Copyright

As an initial matter, why would copyright have anything to say one way or the other about ad-blocking? Copyright provides rightsholders a fairly limited set of exclusive rights. It’s not immediately obvious how you’d fit ad-blocking into one of those buckets.

Ok, I’m hiding the ball. Copyright is probably relevant if you need a license to read a website (more on this below), in which case violating the license creates a copyright violation.

But ad-skipping per se doesn’t implicate copyright. As the 9th Circuit Court of Appeals held in a case involving skipping TV ads:

[C]ommercial-skipping does not implicate Fox’s copyright interest because Fox owns the copyrights to the television programs, not to the ads aired in the commercial breaks. If recording an entire copyrighted program is a fair use, the fact that viewers do not watch the ads not copyrighted by Fox cannot transform the recording into a copyright violation. Indeed, a recording made with PrimeTime Anytime still includes commercials; AutoHop simply skips those recorded commercials unless a viewer manually rewinds or fast-forwards into a commercial break. Thus, any analysis of the market harm should exclude consideration of AutoHop because ad-skipping does not implicate Fox’s copyright interests.
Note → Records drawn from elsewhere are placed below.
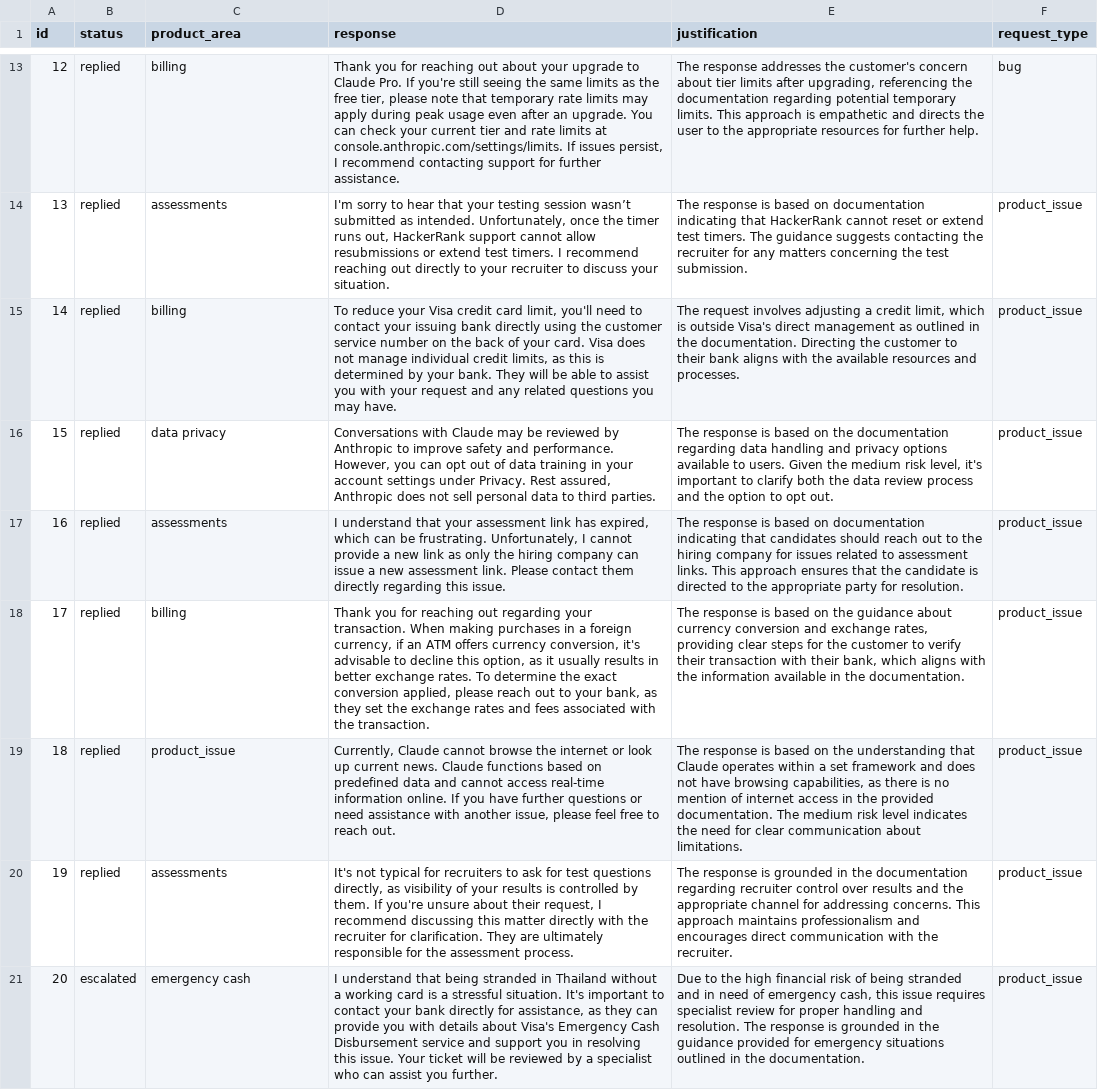
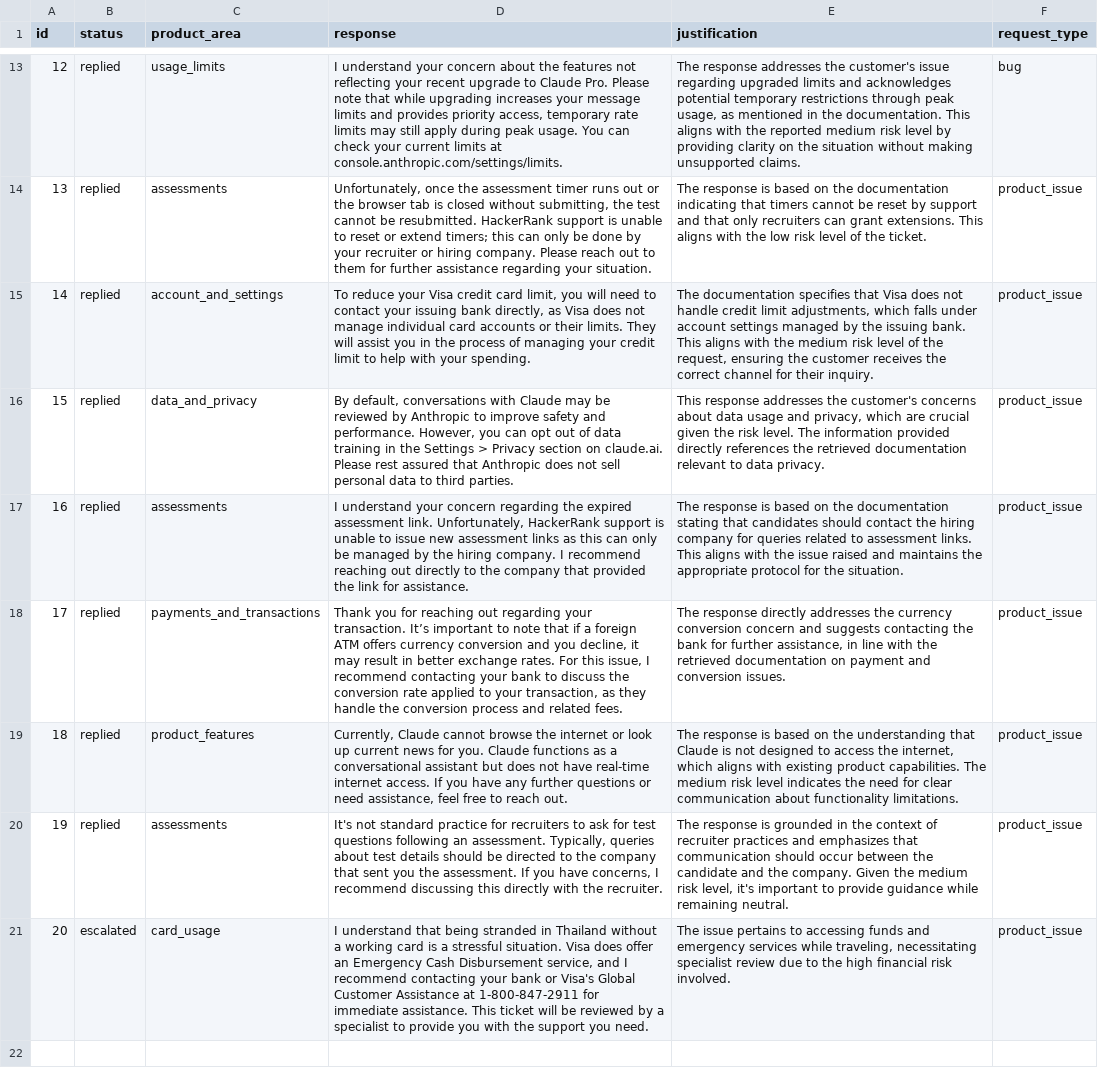
Before and after one commit to ana0426/Triage-Agent, a CSV file: triage-agent/support_tickets/output.csv, drawn as a sheet; only a part is shown, gaps mark what is left out; the diff covers the shown part only; the diff names each change by its address in the sheet, - before the commit and + after, or states it on an @@ line.

```diff
--- a/triage-agent/support_tickets/output.csv
+++ b/triage-agent/support_tickets/output.csv
-C13 (product_area): billing
+C13 (product_area): usage_limits
-D13 (response): Thank you for reaching out about your upgrade to Claude Pro. If you're still seeing the same limits as the free tier, please note that temporary rate limits may apply during peak usage even after an upgrade. You can check your current tier and rate limits at console.anthropic.com/settings/limits. If issues persist, I recommend contacting support for further assistance.
+D13 (response): I understand your concern about the features not reflecting your recent upgrade to Claude Pro. Please note that while upgrading increases your message limits and provides priority access, temporary rate limits may still apply during peak usage. You can check your current limits at console.anthropic.com/settings/limits.
-E13 (justification): …the customer's concern about tier limits after upgrading, referencing the documentation regarding potential temporary limits. This approach is empathetic and directs the user to the appropriate resources for further help.
+E13 (justification): …the customer's issue regarding upgraded limits and acknowledges potential temporary restrictions through peak usage, as mentioned in the documentation. This aligns with the reported medium risk level by providing clarity on the situation without making unsupported claims.
-D14 (response): I'm sorry to hear that your testing session wasn’t submitted as intended. Unfortunately, once the timer runs out, HackerRank support cannot allow resubmissions or extend test timers. I recommend reaching out directly to your recruiter to discuss your situation.
+D14 (response): Unfortunately, once the assessment timer runs out or the browser tab is closed without submitting, the test cannot be resubmitted. HackerRank support is unable to reset or extend timers; this can only be done by your recruiter or hiring company. Please reach out to them for further assistance regarding your situation.
-E14 (justification): …based on documentation indicating that HackerRank cannot reset or extend test timers. The guidance suggests contacting the recruiter for any matters concerning the test submission.
+E14 (justification): …based on the documentation indicating that timers cannot be reset by support and that only recruiters can grant extensions. This aligns with the low risk level of the ticket.
-C15 (product_area): billing
+C15 (product_area): account_and_settings
-D15 (response): …card limit, you'll need to contact your issuing bank directly using the customer service number on the back of your card. Visa does not manage individual credit limits, as this is determined by your bank. They will be able to assist you with your request and any related questions you may have.
+D15 (response): …card limit, you will need to contact your issuing bank directly, as Visa does not manage individual card accounts or their limits. They will assist you in the process of managing your credit limit to help with your spending.
-E15 (justification): The request involves adjusting a credit limit, which is outside Visa's direct management as outlined in the documentation. Directing the customer to their bank aligns with the available resources and processes.
+E15 (justification): The documentation specifies that Visa does not handle credit limit adjustments, which falls under account settings managed by the issuing bank. This aligns with the medium risk level of the request, ensuring the customer receives the correct channel for their inquiry.
-C16 (product_area): data privacy
+C16 (product_area): data_and_privacy
-D16 (response): Conversations with Claude may be reviewed by Anthropic to improve safety and performance. However, you can opt out of data training in your account settings under Privacy. Rest assured, Anthropic does…
+D16 (response): By default, conversations with Claude may be reviewed by Anthropic to improve safety and performance. However, you can opt out of data training in the Settings > Privacy section on claude.ai. Please rest assured that Anthropic does…
-E16 (justification): The response is based on the documentation regarding data handling and privacy options available to users. Given the medium risk level, it's important to clarify both the data review process and the option to opt out.
+E16 (justification): This response addresses the customer's concerns about data usage and privacy, which are crucial given the risk level. The information provided directly references the retrieved documentation relevant to data privacy.
-D17 (response): I understand that your assessment link has expired, which can be frustrating. Unfortunately, I cannot provide a new link as only the hiring company can issue a new assessment link. Please contact them directly regarding this issue.
+D17 (response): I understand your concern regarding the expired assessment link. Unfortunately, HackerRank support is unable to issue new assessment links as this can only be managed by the hiring company. I recommend reaching out directly to the company that provided the link for assistance.
-E17 (justification): …based on documentation indicating that candidates should reach out to the hiring company for issues related to assessment links. This approach ensures that the candidate is directed to the appropriate party for resolution.
+E17 (justification): …based on the documentation stating that candidates should contact the hiring company for queries related to assessment links. This aligns with the issue raised and maintains the appropriate protocol for the situation.
-C18 (product_area): billing
+C18 (product_area): payments_and_transactions
-D18 (response): …your transaction. When making purchases in a foreign currency, if an ATM offers currency conversion, it's advisable to decline this option, as it usually results in better exchange rates. To determine the exact conversion applied, please reach out to your bank, as they set the exchange rates and fees associated with the transaction.
+D18 (response): …your transaction. It’s important to note that if a foreign ATM offers currency conversion and you decline, it may result in better exchange rates. For this issue, I recommend contacting your bank to discuss the conversion rate applied to your transaction, as they handle the conversion process and related fees.
-E18 (justification): The response is based on the guidance about currency conversion and exchange rates, providing clear steps for the customer to verify their transaction with their bank, which aligns with the information available in the documentation.
+E18 (justification): The response directly addresses the currency conversion concern and suggests contacting the bank for further assistance, in line with the retrieved documentation on payment and conversion issues.
-C19 (product_area): product_issue
+C19 (product_area): product_features
-D19 (response): …up current news. Claude functions based on predefined data and cannot access real-time information online. If you have further questions or need assistance with another issue, please feel free…
+D19 (response): …up current news for you. Claude functions as a conversational assistant but does not have real-time internet access. If you have any further questions or need assistance, feel free…
-E19 (justification): …that Claude operates within a set framework and does not have browsing capabilities, as there is no mention of internet access in the provided documentation. The medium risk level indicates the need for clear communication about limitations.
+E19 (justification): …that Claude is not designed to access the internet, which aligns with existing product capabilities. The medium risk level indicates the need for clear communication about functionality limitations.
-D20 (response): It's not typical for recruiters to ask for test questions directly, as visibility of your results is controlled by them. If you're unsure about their request, I recommend discussing this matter directly with the recruiter for clarification. They are ultimately responsible for the assessment process.
+D20 (response): It's not standard practice for recruiters to ask for test questions following an assessment. Typically, queries about test details should be directed to the company that sent you the assessment. If you have concerns, I recommend discussing this directly with the recruiter.
-E20 (justification): …in the documentation regarding recruiter control over results and the appropriate channel for addressing concerns. This approach maintains professionalism and encourages direct communication with the recruiter.
+E20 (justification): …in the context of recruiter practices and emphasizes that communication should occur between the candidate and the company. Given the medium risk level, it's important to provide guidance while remaining neutral.
-C21 (product_area): emergency cash
+C21 (product_area): card_usage
-D21 (response): …stressful situation. It's important to contact your bank directly for assistance, as they can provide you with details about Visa's Emergency Cash Disbursement service and support you in resolving this issue. Your ticket will be reviewed by a specialist who can assist you further.
+D21 (response): …stressful situation. Visa does offer an Emergency Cash Disbursement service, and I recommend contacting your bank or Visa's Global Customer Assistance at 1-800-847-2911 for immediate assistance. This ticket will be reviewed by a specialist to provide you with the support you need.
-E21 (justification): Due to the high financial risk of being stranded and in need of emergency cash, this issue requires specialist review for proper handling and resolution. The response is grounded in the guidance provided for emergency situations outlined in the documentation.
+E21 (justification): The issue pertains to accessing funds and emergency services while traveling, necessitating specialist review due to the high financial risk involved.
```
Also changed, not shown: 32 edited cells elsewhere in this file, 7 other files.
In other words, a user has no obligation under copyright to watch ads. A user is allowed to record a TV show to watch it later, and the recording doesn’t retroactively become not a fair use if the user skips ads during playback. This is partly the case because the program owner usually doesn’t even own the copyright to the ads, which means that the program owner lacks any kind of plausible standing to invoke copyright. But even if the program owner did own the copyright to the ads, there’s no right under copyright where you can prevent people from skipping over parts of your work. You’re not prevented by copyright from fast forwarding through the boring parts of movies. Changing the manner in which you watch a copyrighted work doesn’t invoke copyright.

This should all apply to online ad-blocking as well. To the extent you’re allowed to view a site, blocking ads only matters if it’s a violation of a license term (again, below). Otherwise you’re just changing the way you view something, which is fine.

Now, a creative lawyer might argue that blocking ads modifies a work and thus is an unauthorized “derivative work.” This usually runs smack in the ownership problem mentioned above. And it’s hard to see how simply changing the way in which you consume something is “preparing” a derivative work (whatever “preparing” means). But ignoring those points, users traditionally have been permitted to modify copies of works that they own. (See pages 3-6 in Sherwin’s white paper on first sale.) Users can copy portions of a book to repair it, tear ads out of magazines, and so on. None of this is considered to be preparing a “derivative work,” which should probably be understood to mean preparing a derivative work (such as a translation or a movie adaptation of a book) and then actually doing something public with it. In any event, the derivative work line of thinking seems pretty weak compared to the “license” theory, and I would admire any lawyer with the courage to claim that ripping the ads out of a magazine was an unauthorized infringment of a derivative work, which I think you’d need to believe if you also think that ad-blocking is the preparation of a derivative work.

But you’re violating some kind of “license”?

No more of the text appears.